Already a well-established soldier by the time the Second World War broke out, Maj. Henryk Dobrzański became even more famous following his service for being the conflict’s first partisan, alongside the rest of his Polish unit. This is the story of the legendary “Hubal,” an impressive equestrian, decorated military hero and fighter dedicated to his people.
Henryk Dobrzański served in a number of conflicts
Henryk Dobrzański was born on June 22, 1897 in Austria-Hungary to a family of Polish nobles. When the First World War broke out, he was only 17 years old, falsifying his birth records to join the fight. He volunteered with the Polish Legions, specifically the 2nd Regiment of Uhlans. In 1918, he decided to join the Polish Army, which would lead him to fight in many more conflicts. This included the Polish-Ukrainian War.
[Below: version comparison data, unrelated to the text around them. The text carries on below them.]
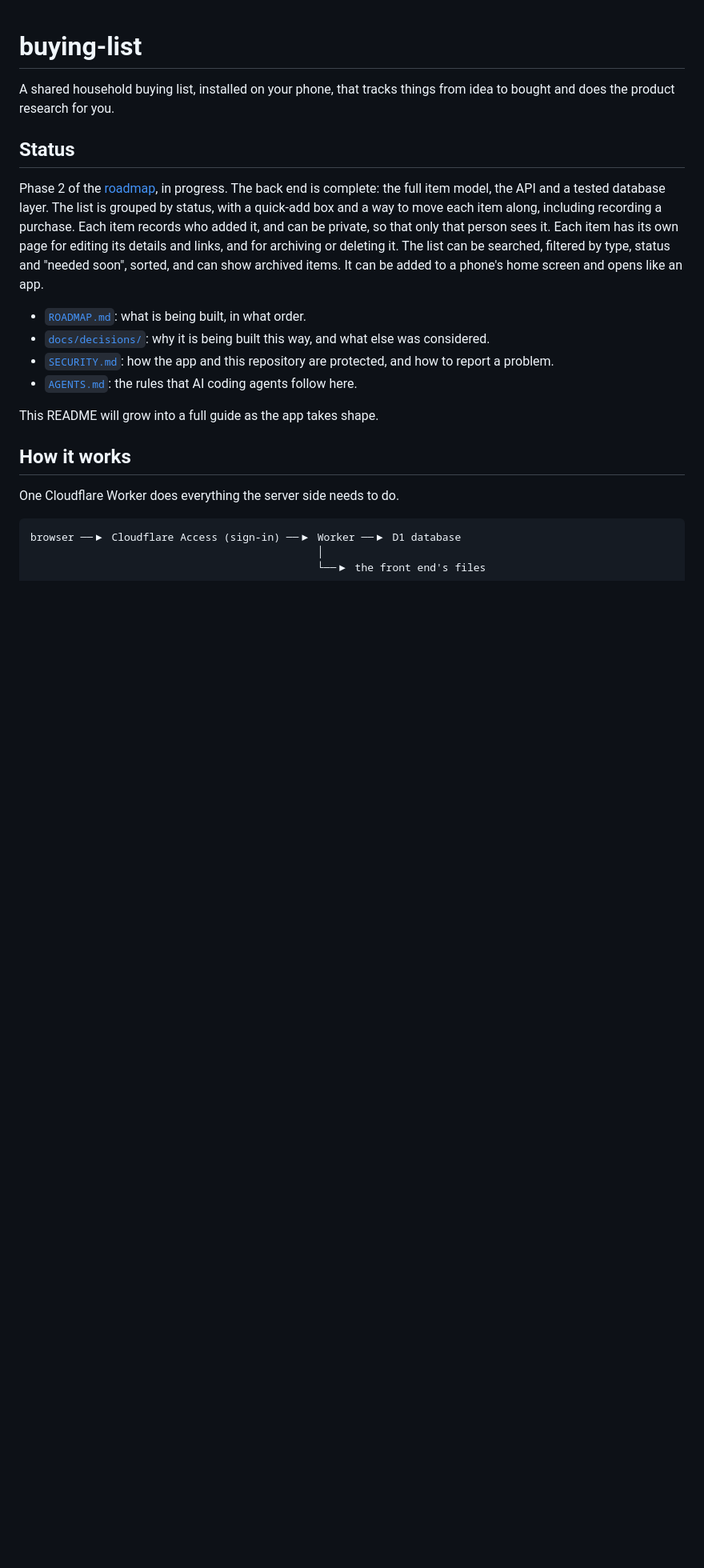
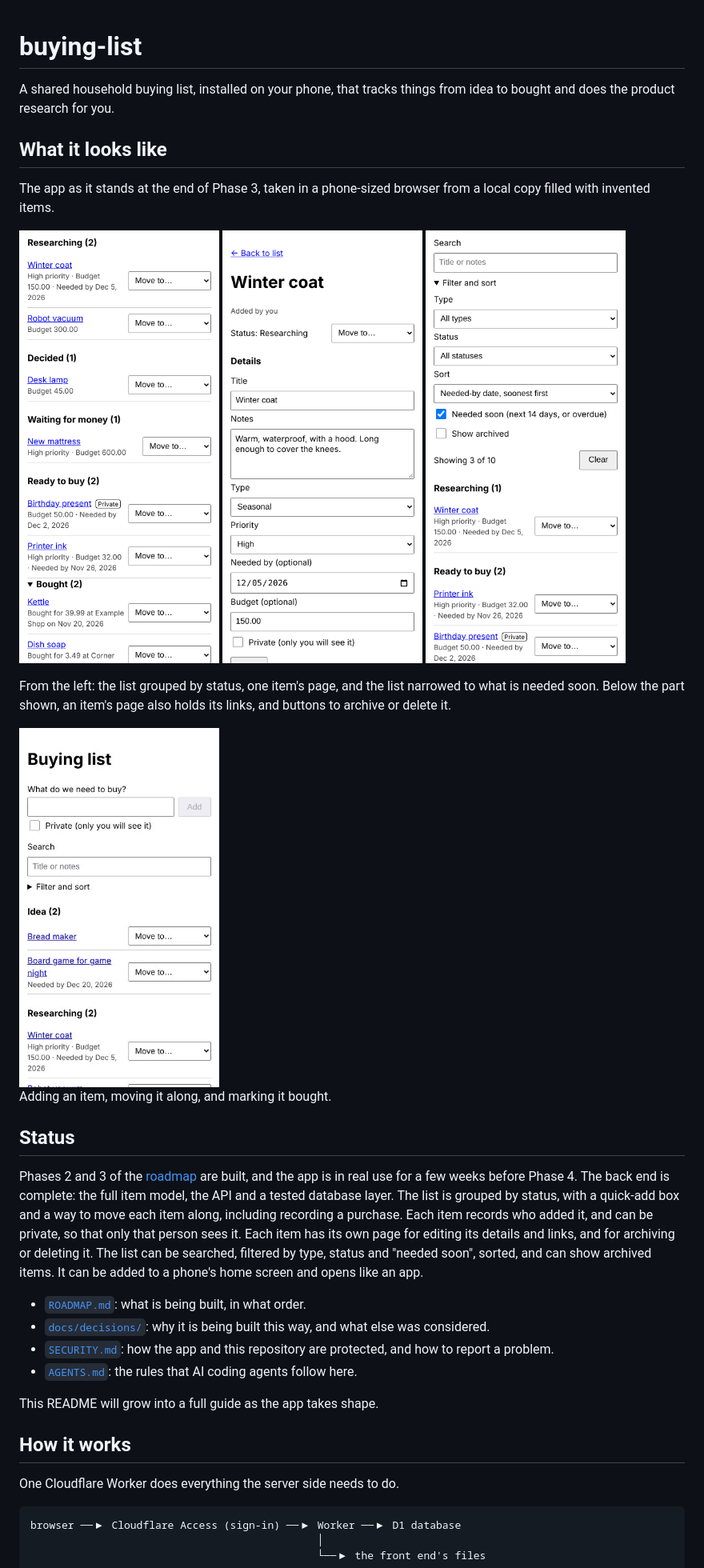
Before and after one commit to invisible-cadence/buying-list, a Markdown page: README.md, the part around one of its changes. Shown at 80% size. Drawn GitHub-style; pictures changed too: docs/screenshots/demo.gif (added), docs/screenshots/item-page.png (added), docs/screenshots/list.png (added); blank space fills up the shorter version.

Commit message:
Show the Phase 3 app in the README
Three phone-sized screenshots and a short recording, so anyone visiting the
repository can see what the app does while it is in real use before Phase 4.
They were taken from a local copy filled with invented items, never from
the live list, and the PNGs carry no metadata.

The status section now says Phases 2 and 3 are built and in real use, and
the list of front-end parts includes DeleteSection.tsx, missed when it was
added.

Co-Authored-By: Claude Opus 5.5 <noreply@anthropic.com>
Claude-Session: https://claude.ai/code/session_018UW3XsTq6AuduQSnMRAQDX

```diff
--- a/README.md
+++ b/README.md
@@ -2,9 +2,25 @@
 
 A shared household buying list, installed on your phone, that tracks things from idea to bought and does the product research for you.
 
+## What it looks like
+
+The app as it stands at the end of Phase 3, taken in a phone-sized browser from a local copy filled with invented items.
+
+<p>
+  <img src="docs/screenshots/list.png" alt="The list, grouped by status. Items show their priority, budget and needed-by date, one is tagged Private, and bought items show what was paid and where." width="250">
+  <img src="docs/screenshots/item-page.png" alt="An item's page, showing who added it, its status, and its notes, type, priority, needed-by date and budget." width="250">
+  <img src="docs/screenshots/search-and-filters.png" alt="The filter and sort options opened out, showing only items needed in the next 14 days, soonest first: 3 of 10." width="250">
+</p>
+
+From the left: the list grouped by status, one item's page, and the list narrowed to what is needed soon. Below the part shown, an item's page also holds its links, and buttons to archive or delete it.
+
+<img src="docs/screenshots/demo.gif" alt="A short recording: an item is added, moved to Ready to buy, then marked bought with a price and a shop, and appears under Bought." width="250">
+
+Adding an item, moving it along, and marking it bought.
+
 ## Status
 
-Phase 2 of the [roadmap](ROADMAP.md), in progress. The back end is complete: the full item model, the API and a tested database layer. The list is grouped by status, with a quick-add box and a way to move each item along, including recording a purchase. Each item records who added it, and can be private, so that only that person sees it. Each item has its own page for editing its details and links, and for archiving or deleting it. The list can be searched, filtered by type, status and "needed soon", sorted, and can show archived items. It can be added to a phone's home screen and opens like an app.
+Phases 2 and 3 of the [roadmap](ROADMAP.md) are built, and the app is in real use for a few weeks before Phase 4. The back end is complete: the full item model, the API and a tested database layer. The list is grouped by status, with a quick-add box and a way to move each item along, including recording a purchase. Each item records who added it, and can be private, so that only that person sees it. Each item has its own page for editing its details and links, and for archiving or deleting it. The list can be searched, filtered by type, status and "needed soon", sorted, and can show archived items. It can be added to a phone's home screen and opens like an app.
 
 - [`ROADMAP.md`](ROADMAP.md): what is being built, in what order.
 - [`docs/decisions/`](docs/decisions/): why it is being built this way, and what else was considered.
```
Also changed, not shown: other parts of README.md (+1 -1 lines).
In 1919, Dobrzański was involved in the Polish-Soviet War, establishing himself as a brave soldier and earning the Order Wojenny Virtuti Militari and four Krzyż Walecznych. Although Poland would see many years of peace in the years that followed, Dobrzański opted to stay with the Army. He also went on to ride with the Polish equestrian team at international competitions and at the 1928 Amsterdam Summer Olympics.
Henryk Dobrzański becomes World War II’s first partisan
When the Germans invaded Poland in 1939, Henryk Dobrzański was serving as deputy commander for the 110th Reserve Cavalry Regiment. He and his men were moved to help defend various cities against the advance. Most notable was Grodno, where they stayed to ensure it wasn’t taken by the Red Army when the Soviets also invaded.
Although the Polish soldiers put up a strong defense, the order was ultimately given to retreat to Lithuania. However, Dobrzański and the 110th refused. The men, along with strangers from the 102nd Regiment, attempted to fight through to Warsaw.
Coming up against numerous enemy forces, the regimental commander decided to officially disband the 110th. Again, many of the men refused. Dobrzański subsequently took command of a strength of roughly 180 to continue the march to the capital. He renamed his group the Detached Unit of the Polish Army.
Detached Unit of the Polish Army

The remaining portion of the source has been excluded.